We all have moments when we put limits on ourselves: when you kept quiet as you watched a friend start an untrue rumor about another friend because you were scared of being the next victim; when you threw out that creative writing assignment that would have received a high grade because you were too scared of potential criticism about your deepest thoughts; when you would have aced that algebra exam had you not been too embarrassed to ask for help; when you had something meaningful to add to the class discussion but you stayed quiet, afraid others around you would dismiss your comment. These are all missed opportunities.
During your life, there will be pressure to produce answers, to solve problems, to achieve perfection, to do things the right way, the best way. And strive for that. Strive for that with everything you have. But if you encounter fear or difficulty, embrace it; don’t push it away.

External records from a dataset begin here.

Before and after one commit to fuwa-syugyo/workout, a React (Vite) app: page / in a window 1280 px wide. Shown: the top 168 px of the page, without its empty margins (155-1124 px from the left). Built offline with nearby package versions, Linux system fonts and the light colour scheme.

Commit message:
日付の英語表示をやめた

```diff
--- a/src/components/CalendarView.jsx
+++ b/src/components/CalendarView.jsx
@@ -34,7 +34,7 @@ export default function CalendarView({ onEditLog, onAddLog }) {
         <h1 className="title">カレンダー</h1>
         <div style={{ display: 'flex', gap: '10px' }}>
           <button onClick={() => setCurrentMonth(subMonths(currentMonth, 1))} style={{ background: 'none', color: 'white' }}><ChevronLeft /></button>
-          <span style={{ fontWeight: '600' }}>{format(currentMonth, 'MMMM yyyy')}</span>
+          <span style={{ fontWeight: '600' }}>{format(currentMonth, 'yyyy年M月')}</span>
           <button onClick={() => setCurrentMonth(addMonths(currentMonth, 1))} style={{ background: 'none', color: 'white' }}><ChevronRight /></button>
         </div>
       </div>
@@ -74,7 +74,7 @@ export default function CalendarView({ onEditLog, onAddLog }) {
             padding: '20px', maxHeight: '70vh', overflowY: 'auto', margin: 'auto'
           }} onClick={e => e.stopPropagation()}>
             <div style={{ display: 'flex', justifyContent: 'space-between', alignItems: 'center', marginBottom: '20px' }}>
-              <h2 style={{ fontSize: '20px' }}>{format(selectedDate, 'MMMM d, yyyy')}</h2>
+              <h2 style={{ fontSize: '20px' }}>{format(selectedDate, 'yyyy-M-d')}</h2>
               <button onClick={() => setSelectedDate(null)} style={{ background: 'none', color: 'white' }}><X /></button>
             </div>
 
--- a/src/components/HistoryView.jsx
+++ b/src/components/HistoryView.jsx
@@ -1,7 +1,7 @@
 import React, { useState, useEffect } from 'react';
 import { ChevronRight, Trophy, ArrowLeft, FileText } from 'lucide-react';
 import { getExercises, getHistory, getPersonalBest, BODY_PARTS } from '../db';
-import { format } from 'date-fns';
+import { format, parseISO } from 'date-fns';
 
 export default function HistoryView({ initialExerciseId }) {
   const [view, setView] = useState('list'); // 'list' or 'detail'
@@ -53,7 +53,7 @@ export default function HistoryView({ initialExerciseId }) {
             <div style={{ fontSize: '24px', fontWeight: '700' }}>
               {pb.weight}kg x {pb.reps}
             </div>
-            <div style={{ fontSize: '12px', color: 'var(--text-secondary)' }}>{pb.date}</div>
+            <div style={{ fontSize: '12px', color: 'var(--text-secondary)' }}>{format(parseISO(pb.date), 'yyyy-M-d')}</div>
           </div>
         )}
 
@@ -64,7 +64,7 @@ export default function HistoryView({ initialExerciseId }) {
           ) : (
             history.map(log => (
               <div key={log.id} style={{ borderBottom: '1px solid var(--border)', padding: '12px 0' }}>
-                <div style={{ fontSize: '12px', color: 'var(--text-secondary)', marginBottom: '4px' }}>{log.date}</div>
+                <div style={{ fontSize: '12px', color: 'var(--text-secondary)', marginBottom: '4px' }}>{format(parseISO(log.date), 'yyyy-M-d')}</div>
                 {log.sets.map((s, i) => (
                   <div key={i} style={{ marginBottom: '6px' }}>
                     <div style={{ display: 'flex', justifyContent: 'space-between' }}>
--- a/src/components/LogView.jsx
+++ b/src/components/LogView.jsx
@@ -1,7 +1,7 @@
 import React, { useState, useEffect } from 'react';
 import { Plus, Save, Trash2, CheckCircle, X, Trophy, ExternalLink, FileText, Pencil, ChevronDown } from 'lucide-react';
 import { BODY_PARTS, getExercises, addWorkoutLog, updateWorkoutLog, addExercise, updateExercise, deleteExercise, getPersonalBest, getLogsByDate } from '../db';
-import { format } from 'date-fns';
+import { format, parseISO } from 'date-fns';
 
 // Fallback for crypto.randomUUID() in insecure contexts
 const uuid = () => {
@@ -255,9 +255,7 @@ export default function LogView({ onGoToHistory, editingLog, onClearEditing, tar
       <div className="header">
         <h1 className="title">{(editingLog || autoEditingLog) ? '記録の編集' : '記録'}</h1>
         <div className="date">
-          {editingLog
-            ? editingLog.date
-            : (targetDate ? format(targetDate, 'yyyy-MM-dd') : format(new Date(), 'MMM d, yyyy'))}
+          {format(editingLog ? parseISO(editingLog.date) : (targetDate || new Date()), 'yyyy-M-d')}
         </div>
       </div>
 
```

Like the fear of attending a new school or being in a new environment. It can be scary entering a new place, but see it as an opportunity. Don’t be afraid to ask questions, to discover new friendships, to speak up in class discussions, or to be yourself. If you are too careful and too afraid to screw up, you will limit yourself. As the great J.K. Rowling once said, “It is impossible to live without failing at something unless you live so cautiously that you might as well not have lived at all.”
As I look around this room, I see the faces of the next generation of leaders. I have no doubt that Davis Academy has prepared you to achieve greatness. But as you go forth in your journey, Class of 2014, do not be paralyzed by the fear of failure, but instead allow yourself to take risks and plunge bravely into the unknown. This is the threshold where you turn something mediocre into something good; something good into something great; and something great into something truly sublime. Class of 2014, dare to fail. Congratulations!